* What to produce *
Find every line in the entries that holds the string "light" and report it.

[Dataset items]

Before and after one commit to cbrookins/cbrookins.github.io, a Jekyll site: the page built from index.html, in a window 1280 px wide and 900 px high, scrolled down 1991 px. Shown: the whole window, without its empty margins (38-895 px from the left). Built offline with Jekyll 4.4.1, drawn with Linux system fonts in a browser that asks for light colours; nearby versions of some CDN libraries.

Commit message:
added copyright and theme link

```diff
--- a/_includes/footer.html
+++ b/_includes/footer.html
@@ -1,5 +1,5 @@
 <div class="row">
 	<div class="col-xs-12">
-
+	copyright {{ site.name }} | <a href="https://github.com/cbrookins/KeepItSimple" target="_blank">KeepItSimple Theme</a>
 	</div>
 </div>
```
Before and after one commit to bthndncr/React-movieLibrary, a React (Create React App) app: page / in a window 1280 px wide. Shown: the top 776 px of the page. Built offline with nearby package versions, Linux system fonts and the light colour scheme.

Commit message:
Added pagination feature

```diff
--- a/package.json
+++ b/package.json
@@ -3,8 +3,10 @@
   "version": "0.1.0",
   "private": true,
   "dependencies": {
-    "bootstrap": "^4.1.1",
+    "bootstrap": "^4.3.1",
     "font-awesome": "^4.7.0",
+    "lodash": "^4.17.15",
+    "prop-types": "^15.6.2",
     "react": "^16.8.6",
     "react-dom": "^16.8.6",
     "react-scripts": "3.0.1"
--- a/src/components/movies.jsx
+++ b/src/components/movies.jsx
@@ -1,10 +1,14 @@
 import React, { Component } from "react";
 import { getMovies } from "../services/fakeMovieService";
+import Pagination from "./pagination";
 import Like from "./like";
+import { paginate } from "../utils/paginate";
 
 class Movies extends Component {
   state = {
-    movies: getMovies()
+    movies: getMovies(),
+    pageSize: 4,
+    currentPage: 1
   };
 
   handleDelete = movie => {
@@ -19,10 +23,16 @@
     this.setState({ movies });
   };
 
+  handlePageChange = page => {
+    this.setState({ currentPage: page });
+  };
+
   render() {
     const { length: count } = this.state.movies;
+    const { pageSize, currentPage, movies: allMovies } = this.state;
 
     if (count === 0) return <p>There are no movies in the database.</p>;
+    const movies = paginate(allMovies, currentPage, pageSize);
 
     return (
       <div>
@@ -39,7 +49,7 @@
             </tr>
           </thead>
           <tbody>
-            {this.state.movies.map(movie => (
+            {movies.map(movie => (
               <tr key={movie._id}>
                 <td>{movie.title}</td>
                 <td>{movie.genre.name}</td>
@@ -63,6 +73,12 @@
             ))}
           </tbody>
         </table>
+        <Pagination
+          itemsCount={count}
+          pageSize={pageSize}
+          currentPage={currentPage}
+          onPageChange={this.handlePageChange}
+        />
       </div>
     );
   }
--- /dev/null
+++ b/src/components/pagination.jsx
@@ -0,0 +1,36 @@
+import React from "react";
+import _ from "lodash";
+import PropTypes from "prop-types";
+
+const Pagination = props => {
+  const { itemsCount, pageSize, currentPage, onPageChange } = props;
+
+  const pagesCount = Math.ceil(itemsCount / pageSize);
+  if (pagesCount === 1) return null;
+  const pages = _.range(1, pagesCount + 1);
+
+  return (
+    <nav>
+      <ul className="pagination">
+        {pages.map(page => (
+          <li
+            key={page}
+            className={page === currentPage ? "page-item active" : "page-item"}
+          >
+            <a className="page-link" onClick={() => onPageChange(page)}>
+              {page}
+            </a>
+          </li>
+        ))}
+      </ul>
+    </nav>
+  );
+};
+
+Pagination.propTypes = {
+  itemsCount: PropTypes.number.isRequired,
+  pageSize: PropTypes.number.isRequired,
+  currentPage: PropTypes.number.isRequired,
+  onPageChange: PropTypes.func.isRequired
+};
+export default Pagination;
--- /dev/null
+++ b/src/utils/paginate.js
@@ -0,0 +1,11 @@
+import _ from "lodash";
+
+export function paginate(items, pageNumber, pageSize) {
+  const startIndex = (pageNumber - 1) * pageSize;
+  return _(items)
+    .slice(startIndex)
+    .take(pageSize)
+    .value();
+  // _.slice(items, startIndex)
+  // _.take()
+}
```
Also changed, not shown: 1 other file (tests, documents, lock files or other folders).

* Solution for this exercise *
Before and after one commit to cbrookins/cbrookins.github.io, a Jekyll site: the page built from index.html, in a window 1280 px wide and 900 px high, scrolled down 1991 px. Shown: the whole window, without its empty margins (38-895 px from the left). Built offline with Jekyll 4.4.1, drawn with Linux system fonts in a browser that asks for light colours; nearby versions of some CDN libraries.
Before and after one commit to bthndncr/React-movieLibrary, a React (Create React App) app: page / in a window 1280 px wide. Shown: the top 776 px of the page. Built offline with nearby package versions, Linux system fonts and the light colour scheme.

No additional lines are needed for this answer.